[Exercise materials]
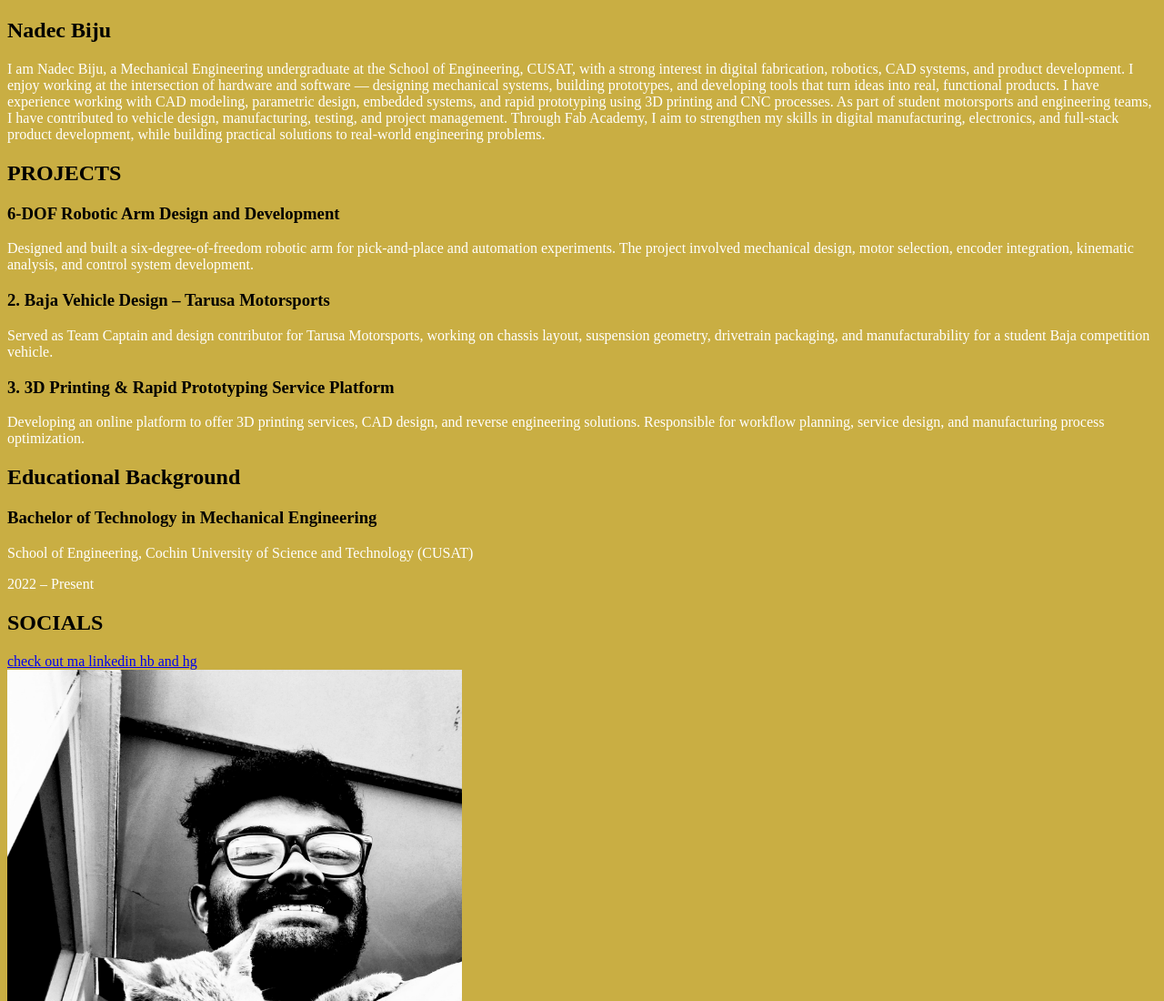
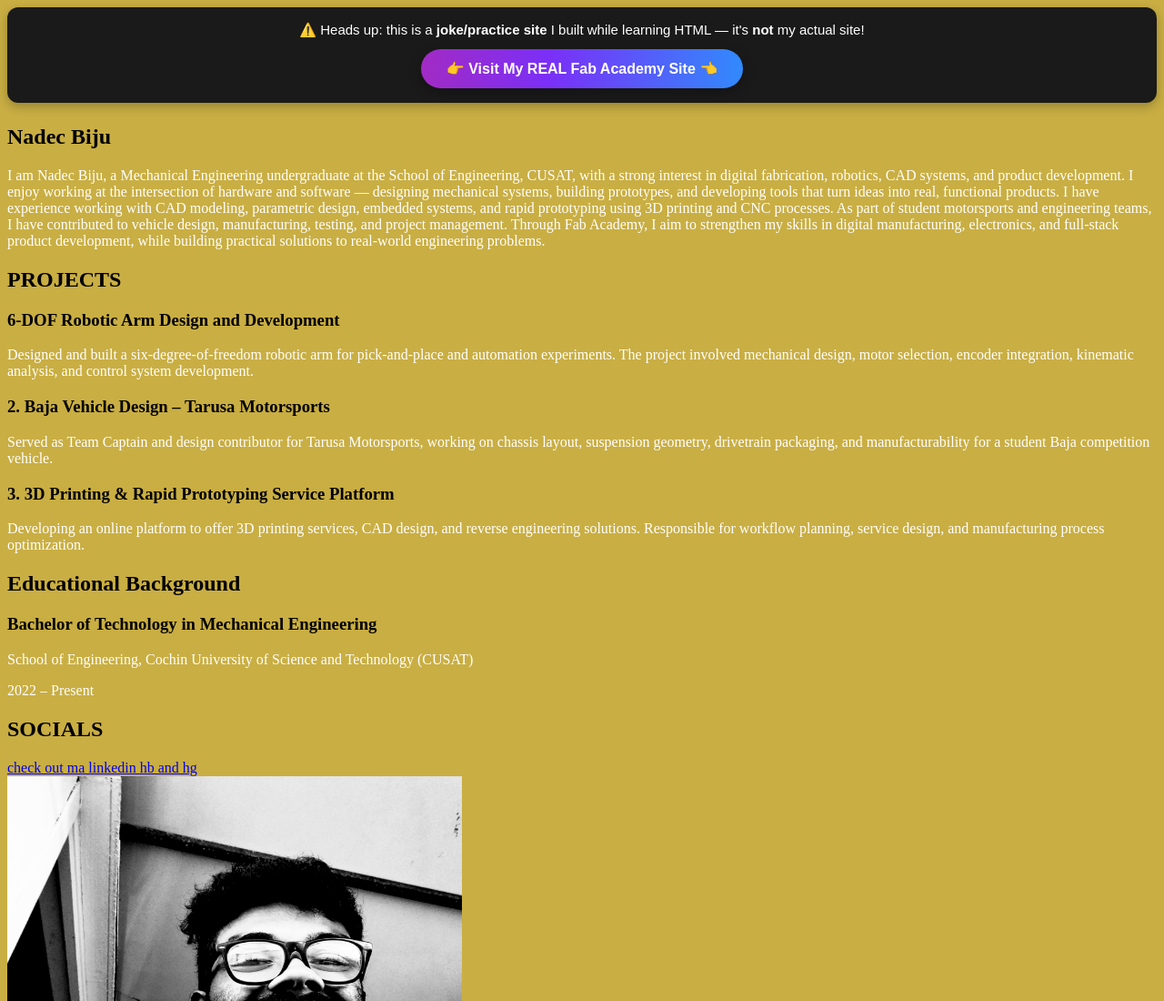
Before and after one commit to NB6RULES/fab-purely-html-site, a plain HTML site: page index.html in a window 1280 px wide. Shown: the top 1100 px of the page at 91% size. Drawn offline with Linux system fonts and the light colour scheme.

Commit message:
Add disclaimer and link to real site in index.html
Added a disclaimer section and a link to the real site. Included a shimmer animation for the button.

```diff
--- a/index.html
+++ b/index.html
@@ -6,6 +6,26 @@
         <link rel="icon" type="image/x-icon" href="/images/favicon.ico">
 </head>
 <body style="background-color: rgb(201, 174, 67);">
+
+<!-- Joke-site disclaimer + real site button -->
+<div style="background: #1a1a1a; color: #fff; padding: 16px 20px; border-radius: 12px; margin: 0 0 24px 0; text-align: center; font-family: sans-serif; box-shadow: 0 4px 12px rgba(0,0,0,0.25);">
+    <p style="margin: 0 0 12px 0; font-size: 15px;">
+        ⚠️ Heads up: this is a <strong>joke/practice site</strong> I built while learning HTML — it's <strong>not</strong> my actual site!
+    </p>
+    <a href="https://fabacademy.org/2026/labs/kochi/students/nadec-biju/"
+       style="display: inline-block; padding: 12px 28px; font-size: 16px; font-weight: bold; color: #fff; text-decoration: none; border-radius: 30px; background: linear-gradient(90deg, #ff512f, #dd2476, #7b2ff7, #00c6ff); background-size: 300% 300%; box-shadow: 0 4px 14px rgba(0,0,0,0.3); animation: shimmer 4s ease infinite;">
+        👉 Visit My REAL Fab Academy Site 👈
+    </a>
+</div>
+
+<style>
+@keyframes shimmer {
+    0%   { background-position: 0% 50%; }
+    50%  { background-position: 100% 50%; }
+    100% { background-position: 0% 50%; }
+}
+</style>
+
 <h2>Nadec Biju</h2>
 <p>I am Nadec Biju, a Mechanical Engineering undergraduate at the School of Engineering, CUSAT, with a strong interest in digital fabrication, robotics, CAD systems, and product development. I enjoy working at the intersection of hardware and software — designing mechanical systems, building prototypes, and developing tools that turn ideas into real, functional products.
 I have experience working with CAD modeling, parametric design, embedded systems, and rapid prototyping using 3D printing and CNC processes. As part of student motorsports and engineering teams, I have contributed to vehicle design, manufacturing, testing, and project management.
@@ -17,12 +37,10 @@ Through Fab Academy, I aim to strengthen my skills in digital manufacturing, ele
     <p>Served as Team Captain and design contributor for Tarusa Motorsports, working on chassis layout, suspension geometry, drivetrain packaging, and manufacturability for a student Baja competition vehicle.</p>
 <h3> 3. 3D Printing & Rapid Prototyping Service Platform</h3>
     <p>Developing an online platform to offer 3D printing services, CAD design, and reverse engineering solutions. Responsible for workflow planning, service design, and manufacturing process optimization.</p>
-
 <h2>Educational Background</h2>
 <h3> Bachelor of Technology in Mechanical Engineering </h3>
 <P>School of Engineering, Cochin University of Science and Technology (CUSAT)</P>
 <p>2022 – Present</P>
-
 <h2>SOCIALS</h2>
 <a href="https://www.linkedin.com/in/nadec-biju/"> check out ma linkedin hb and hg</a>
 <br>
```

==

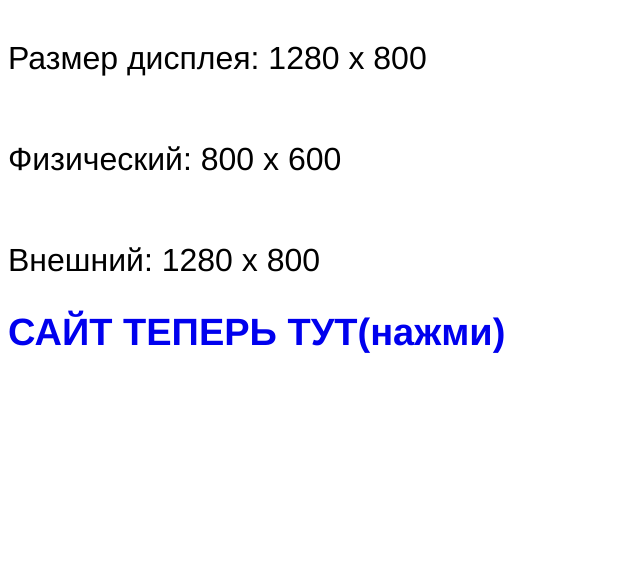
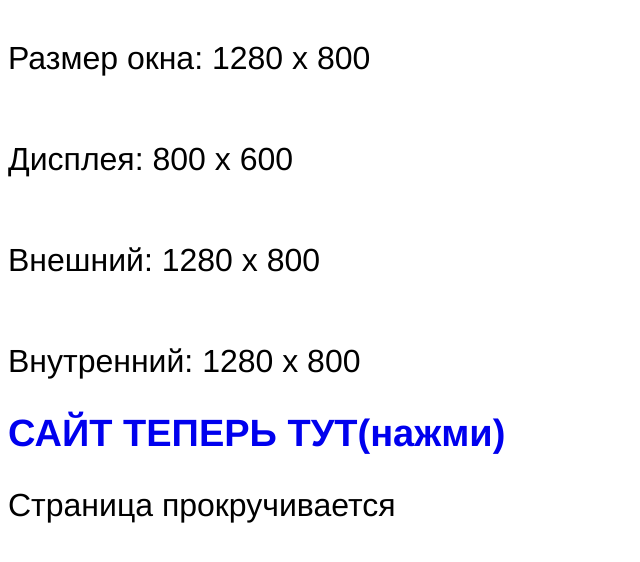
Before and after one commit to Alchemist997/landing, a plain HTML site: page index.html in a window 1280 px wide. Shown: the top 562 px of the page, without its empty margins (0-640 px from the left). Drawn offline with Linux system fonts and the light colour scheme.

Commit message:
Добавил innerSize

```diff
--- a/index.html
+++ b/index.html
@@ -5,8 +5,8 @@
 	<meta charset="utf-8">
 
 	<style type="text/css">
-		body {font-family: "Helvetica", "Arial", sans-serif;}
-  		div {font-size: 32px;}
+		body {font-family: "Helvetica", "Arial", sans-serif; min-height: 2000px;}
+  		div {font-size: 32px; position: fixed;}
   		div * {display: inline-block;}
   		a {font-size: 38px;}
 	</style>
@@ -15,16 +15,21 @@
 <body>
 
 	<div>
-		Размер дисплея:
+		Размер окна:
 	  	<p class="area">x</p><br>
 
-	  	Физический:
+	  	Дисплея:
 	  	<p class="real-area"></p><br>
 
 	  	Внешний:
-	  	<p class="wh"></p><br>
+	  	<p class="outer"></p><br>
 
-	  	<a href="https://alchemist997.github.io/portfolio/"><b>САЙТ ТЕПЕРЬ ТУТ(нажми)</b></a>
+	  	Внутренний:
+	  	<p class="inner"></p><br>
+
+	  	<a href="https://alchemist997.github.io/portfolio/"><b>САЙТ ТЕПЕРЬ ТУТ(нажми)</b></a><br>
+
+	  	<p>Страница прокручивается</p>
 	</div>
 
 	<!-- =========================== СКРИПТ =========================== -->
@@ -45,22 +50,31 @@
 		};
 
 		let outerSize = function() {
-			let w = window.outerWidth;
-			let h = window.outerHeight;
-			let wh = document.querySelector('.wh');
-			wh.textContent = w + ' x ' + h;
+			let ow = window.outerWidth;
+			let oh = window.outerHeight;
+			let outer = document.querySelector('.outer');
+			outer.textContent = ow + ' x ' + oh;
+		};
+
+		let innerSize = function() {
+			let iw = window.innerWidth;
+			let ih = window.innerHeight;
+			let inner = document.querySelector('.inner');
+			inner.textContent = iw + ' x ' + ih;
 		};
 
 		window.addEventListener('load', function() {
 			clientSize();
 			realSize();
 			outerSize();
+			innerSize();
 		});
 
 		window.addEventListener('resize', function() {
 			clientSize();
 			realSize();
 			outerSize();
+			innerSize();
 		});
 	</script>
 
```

[What you should do] All lines in the listing above between the line with "Before and after one commit to NB6RULES/fab-purely-html-site, a" and the line with "Add disclaimer and", inclusive, should be set down exactly, and no line outside that range.

[Exercise solution]
Before and after one commit to NB6RULES/fab-purely-html-site, a plain HTML site: page index.html in a window 1280 px wide. Shown: the top 1100 px of the page at 91% size. Drawn offline with Linux system fonts and the light colour scheme.

Commit message:
Add disclaimer and link to real site in index.html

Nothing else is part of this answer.